Directions> Go through the material below and return each line with the string "docker" in it.

Records for the exercise>
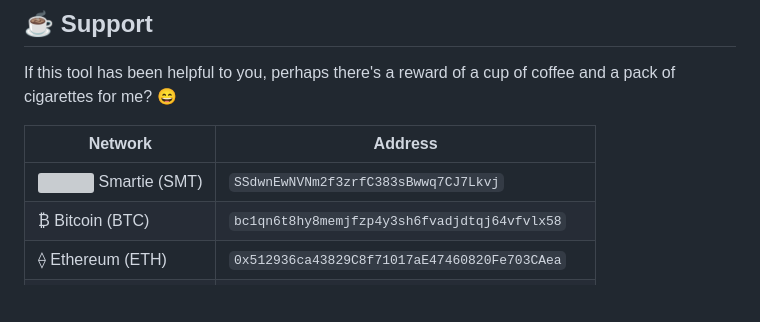
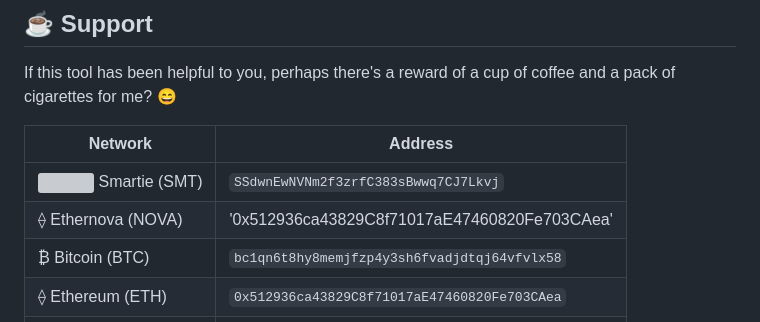
Before and after one commit to syabiz/SmartieCoin-Wallet-Generator-HTML, a Markdown page: README.md, the part around the change. Rendered like a GitHub page; blank space fills up the shorter version; grey boxes are pictures that could not be loaded.

```diff
--- a/README.md
+++ b/README.md
@@ -112,6 +112,7 @@ If this tool has been helpful to you, perhaps there's a reward of a cup of coffe
 | Network | Address |
 |---|---|
 | <img src="https://smartiecoin.com/assets/logo-horizontal.png" width="20"/> Smartie (SMT) | `SSdwnEwNVNm2f3zrfC383sBwwq7CJ7Lkvj` |
+| ⟠ Ethernova (NOVA) | '0x512936ca43829C8f71017aE47460820Fe703CAea' |
 | ₿ Bitcoin (BTC) | `bc1qn6t8hy8memjfzp4y3sh6fvadjdtqj64vfvlx58` |
 | ⟠ Ethereum (ETH) | `0x512936ca43829C8f71017aE47460820Fe703CAea` |
 | ◎ Solana (SOL) | `6ZZrRmeGWMZSmBnQFWXG2UJauqbEgZnwb4Ly9vLYr7mi` |
```
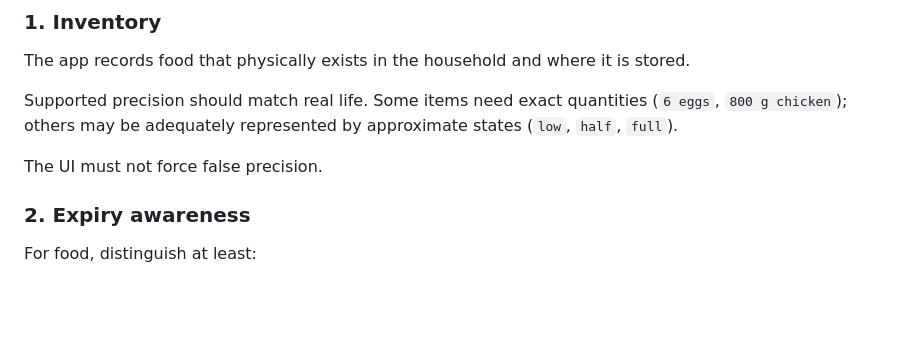
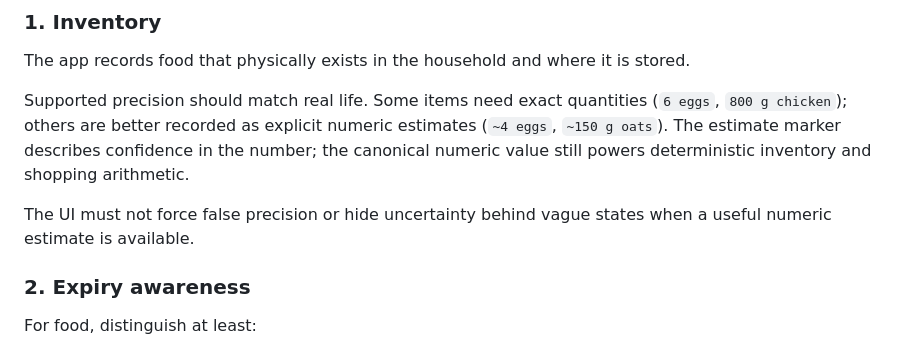
Before and after one commit to KadlecekTomas/FridgeCheck, a Markdown page: docs/PRODUCT.md, the part around the change. GitHub-like rendering; blank space fills up the shorter version.

Commit message:
docs: define explicit numeric quantity estimates

```diff
--- a/docs/PRODUCT.md
+++ b/docs/PRODUCT.md
@@ -47,9 +47,9 @@ Every major feature should strengthen this loop.
 
 The app records food that physically exists in the household and where it is stored.
 
-Supported precision should match real life. Some items need exact quantities (`6 eggs`, `800 g chicken`); others may be adequately represented by approximate states (`low`, `half`, `full`).
+Supported precision should match real life. Some items need exact quantities (`6 eggs`, `800 g chicken`); others are better recorded as explicit numeric estimates (`~4 eggs`, `~150 g oats`). The estimate marker describes confidence in the number; the canonical numeric value still powers deterministic inventory and shopping arithmetic.
 
-The UI must not force false precision.
+The UI must not force false precision or hide uncertainty behind vague states when a useful numeric estimate is available.
 
 ### 2. Expiry awareness
 
```
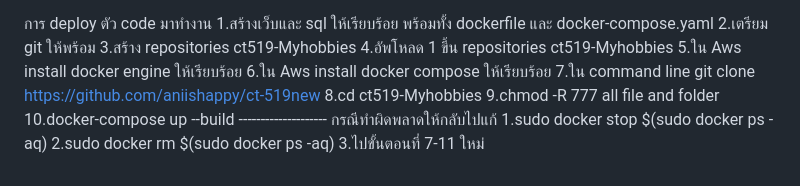
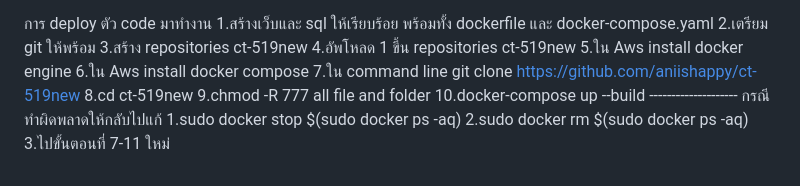
Before and after one commit to aniishappy/ct-519new, a Markdown page: README.md, the part around the change. GitHub-like rendering.

```diff
--- a/README.md
+++ b/README.md
@@ -50,12 +50,12 @@ db: #เป็นการระบุ container ที่จะต้องใ
 การ deploy ตัว code มาทำงาน
 1.สร้างเว็บและ sql ให้เรียบร้อย พร้อมทั้ง dockerfile และ docker-compose.yaml
 2.เตรียม git ให้พร้อม
-3.สร้าง repositories ct519-Myhobbies
-4.อัพโหลด 1 ขึ้น repositories ct519-Myhobbies
-5.ใน Aws install docker engine ให้เรียบร้อย
-6.ใน Aws install docker compose ให้เรียบร้อย
+3.สร้าง repositories ct-519new
+4.อัพโหลด 1 ขึ้น repositories ct-519new
+5.ใน Aws install docker engine
+6.ใน Aws install docker compose
 7.ใน command line git clone https://github.com/aniishappy/ct-519new
-8.cd ct519-Myhobbies
+8.cd ct-519new
 9.chmod -R 777 all file and folder
 10.docker-compose up --build
 -------------------- กรณีทำผิดพลาดให้กลับไปแก้
```
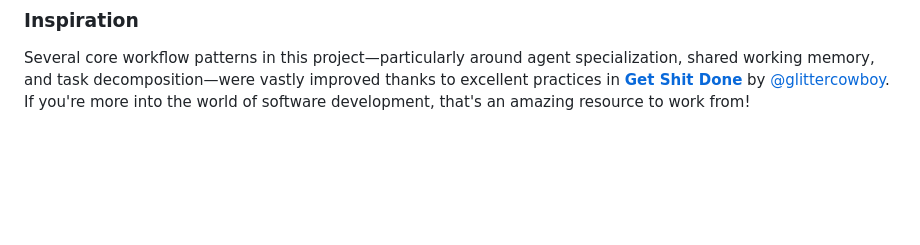
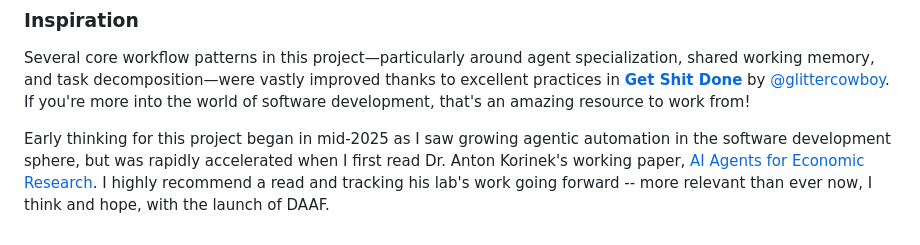
Before and after one commit to DAAF-Contribution-Community/daaf, a Markdown page: README.md, the part around the change. Rendered like a GitHub page; blank space fills up the shorter version.

Commit message:
Addition of reference

```diff
--- a/README.md
+++ b/README.md
@@ -794,3 +794,5 @@ If you use this tool or the Education Data Portal in your work, please cite the
 ### Inspiration
 
 Several core workflow patterns in this project—particularly around agent specialization, shared working memory, and task decomposition—were vastly improved thanks to excellent practices in **[Get Shit Done](https://github.com/glittercowboy/get-shit-done)** by [@glittercowboy](https://github.com/glittercowboy). If you're more into the world of software development, that's an amazing resource to work from!
+
+Early thinking for this project began in mid-2025 as I saw growing agentic automation in the software development sphere, but was rapidly accelerated when I first read Dr. Anton Korinek's working paper, [AI Agents for Economic Research](https://www.genaiforecon.org/JEL-2025-Aug-AIAgents.pdf). I highly recommend a read and tracking his lab's work going forward -- more relevant than ever now, I think and hope, with the launch of DAAF.
```
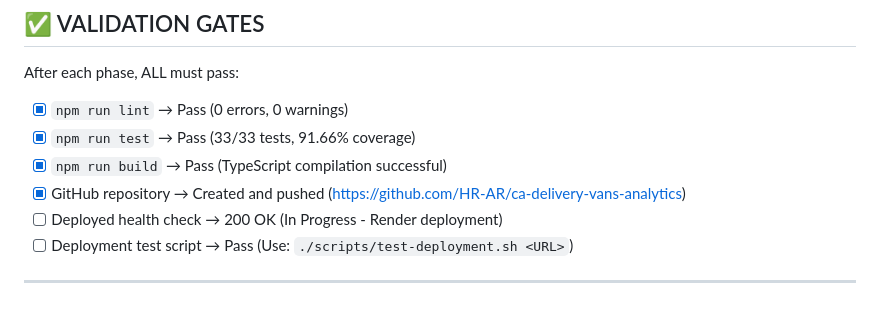
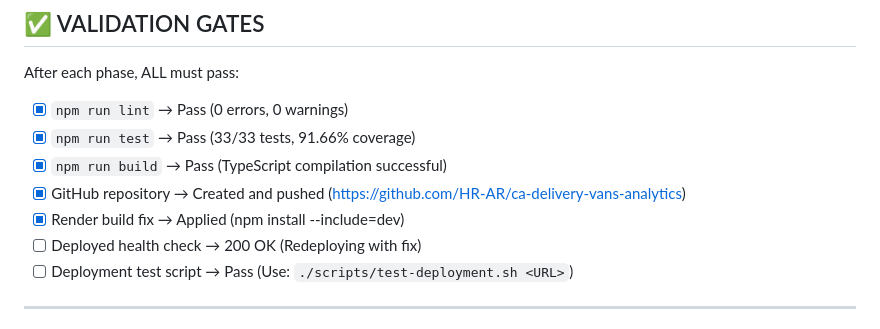
Before and after one commit to HR-AR/ca-delivery-vans-analytics, a Markdown page: IMPLEMENTATION-READY.md, the part around the change. GitHub-like rendering.

Commit message:
Update: Add Render build fix to validation gates
- Documented build fix in validation checklist
- Fix pushed and ready for redeploy

🤖 Generated with [Claude Code](https://claude.com/claude-code)

Co-Authored-By: Claude <noreply@anthropic.com>

```diff
--- a/IMPLEMENTATION-READY.md
+++ b/IMPLEMENTATION-READY.md
@@ -238,7 +238,8 @@ After each phase, ALL must pass:
 - [x] `npm run test` → Pass (33/33 tests, 91.66% coverage)
 - [x] `npm run build` → Pass (TypeScript compilation successful)
 - [x] GitHub repository → Created and pushed (https://github.com/HR-AR/ca-delivery-vans-analytics)
-- [ ] Deployed health check → 200 OK (In Progress - Render deployment)
+- [x] Render build fix → Applied (npm install --include=dev)
+- [ ] Deployed health check → 200 OK (Redeploying with fix)
 - [ ] Deployment test script → Pass (Use: `./scripts/test-deployment.sh <URL>`)
 
 ---
```
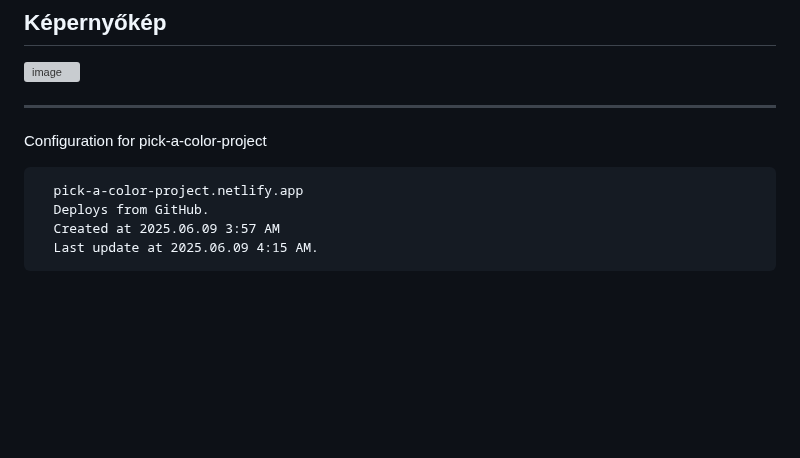
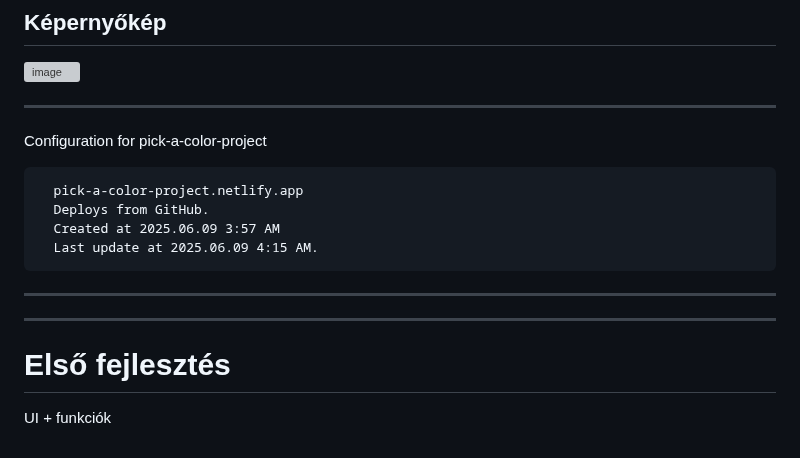
Before and after one commit to MolnarHangaBorbala/Pick-A-Color, a Markdown page: README.md, the part around the change. Rendered like a GitHub page; blank space fills up the shorter version; grey boxes are pictures that could not be loaded.

```diff
--- a/README.md
+++ b/README.md
@@ -82,3 +82,9 @@ Configuration for pick-a-color-project
       Deploys from GitHub.
       Created at 2025.06.09 3:57 AM
       Last update at 2025.06.09 4:15 AM.
+
+---
+---
+# Első fejlesztés
+
+UI + funkciók
```
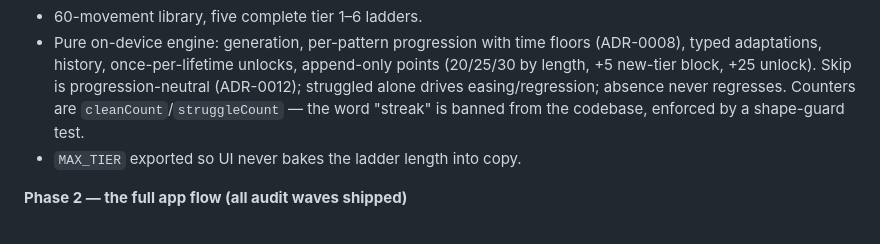
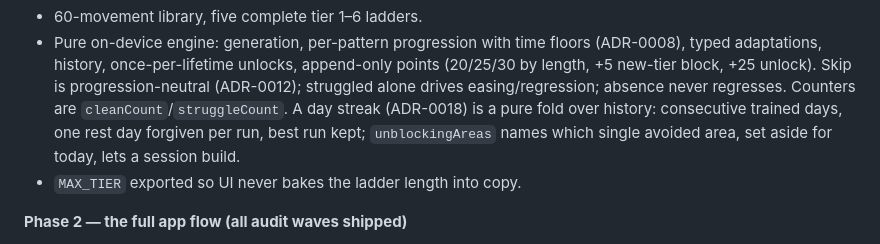
Before and after one commit to utkuacikgoz/fither, a Markdown page: docs/STATE.md, the part around the change. Rendered like a GitHub page.

Commit message:
ADR-0018: the day streak; STATE and design ledger notes for the build

```diff
--- a/docs/STATE.md
+++ b/docs/STATE.md
@@ -59,8 +59,10 @@ that cannot write Watchman's LaunchAgent.
   unlocks, append-only points (20/25/30 by length, +5 new-tier block,
   +25 unlock). Skip is progression-neutral (ADR-0012); struggled alone
   drives easing/regression; absence never regresses. Counters are
-  `cleanCount`/`struggleCount` — the word "streak" is banned from the
-  codebase, enforced by a shape-guard test.
+  `cleanCount`/`struggleCount`. A day streak (ADR-0018) is a pure fold
+  over history: consecutive trained days, one rest day forgiven per run,
+  best run kept; `unblockingAreas` names which single avoided area, set
+  aside for today, lets a session build.
 - `MAX_TIER` exported so UI never bakes the ladder length into copy.
 
 **Phase 2 — the full app flow (all audit waves shipped)**
```
Also changed, not shown: docs/adr/0018-day-streak.md (added, +68 -0 lines), 1 other file.
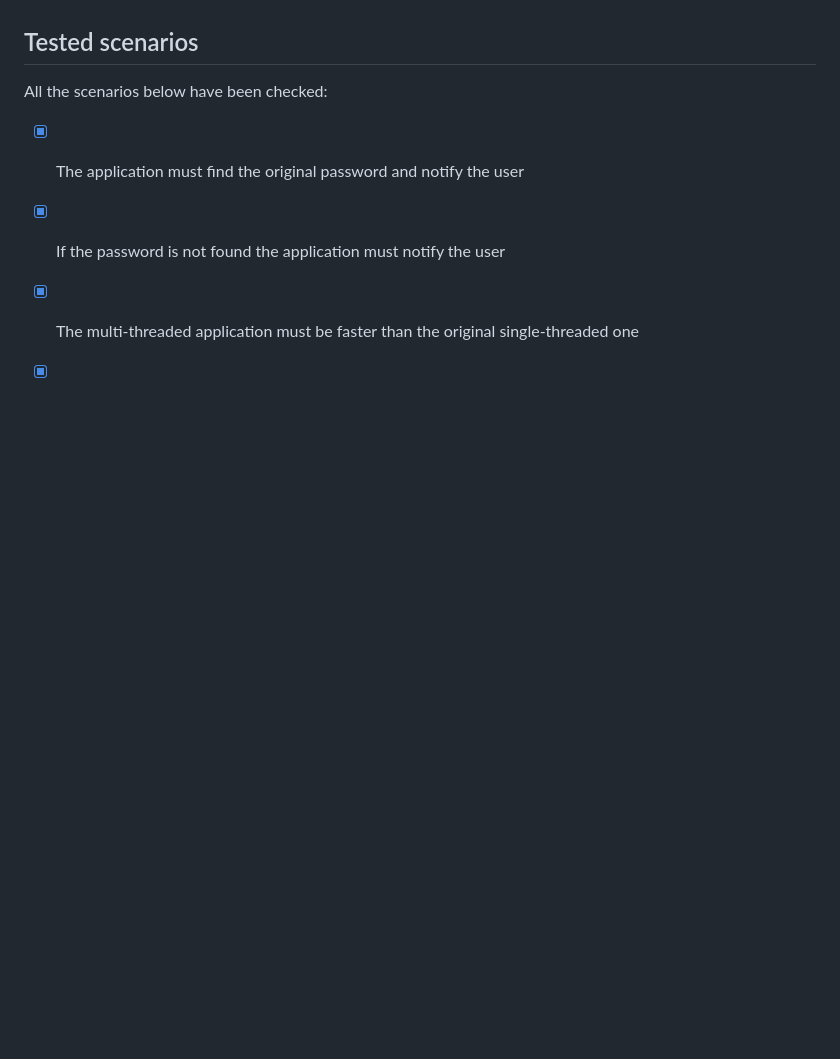
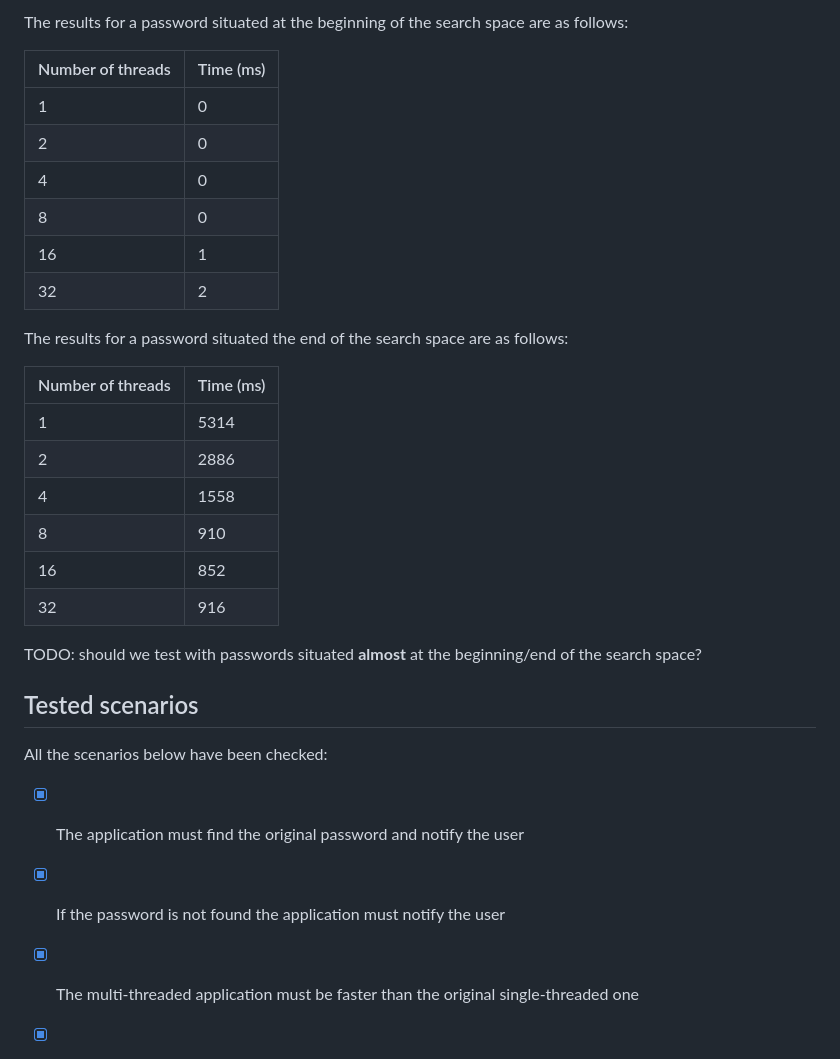
Before and after one commit to DrC0okie/HEIG_PCO_Labo2, a Markdown page: README.md, the part around one of its changes. Rendered like a GitHub page; blank space fills up the shorter version.

```diff
--- a/README.md
+++ b/README.md
@@ -64,5 +99,27 @@ TODO
+The results for a password situated at the beginning of the search space are as follows:
+
+| Number of threads | Time (ms) |
+|-------------------|-----------|
+| 1                 | 0         |
+| 2                 | 0         |
+| 4                 | 0         |
+| 8                 | 0         |
+| 16                | 1         |
+| 32                | 2         |
+
+The results for a password situated the end of the search space are as follows:
+
+| Number of threads | Time (ms) |
+|-------------------|-----------|
+| 1                 | 5314      |
+| 2                 | 2886      |
+| 4                 | 1558      |
+| 8                 | 910       |
+| 16                | 852       |
+| 32                | 916       |
 
 
+TODO: should we test with passwords situated __almost__ at the beginning/end of the search space?
 
 ## Tested scenarios
 
```
Also changed, not shown: other parts of README.md (+37 -2 lines).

Your response>
 1.สร้างเว็บและ sql ให้เรียบร้อย พร้อมทั้ง dockerfile และ docker-compose.yaml
-5.ใน Aws install docker engine ให้เรียบร้อย
-6.ใน Aws install docker compose ให้เรียบร้อย
+5.ใน Aws install docker engine
+6.ใน Aws install docker compose
 10.docker-compose up --build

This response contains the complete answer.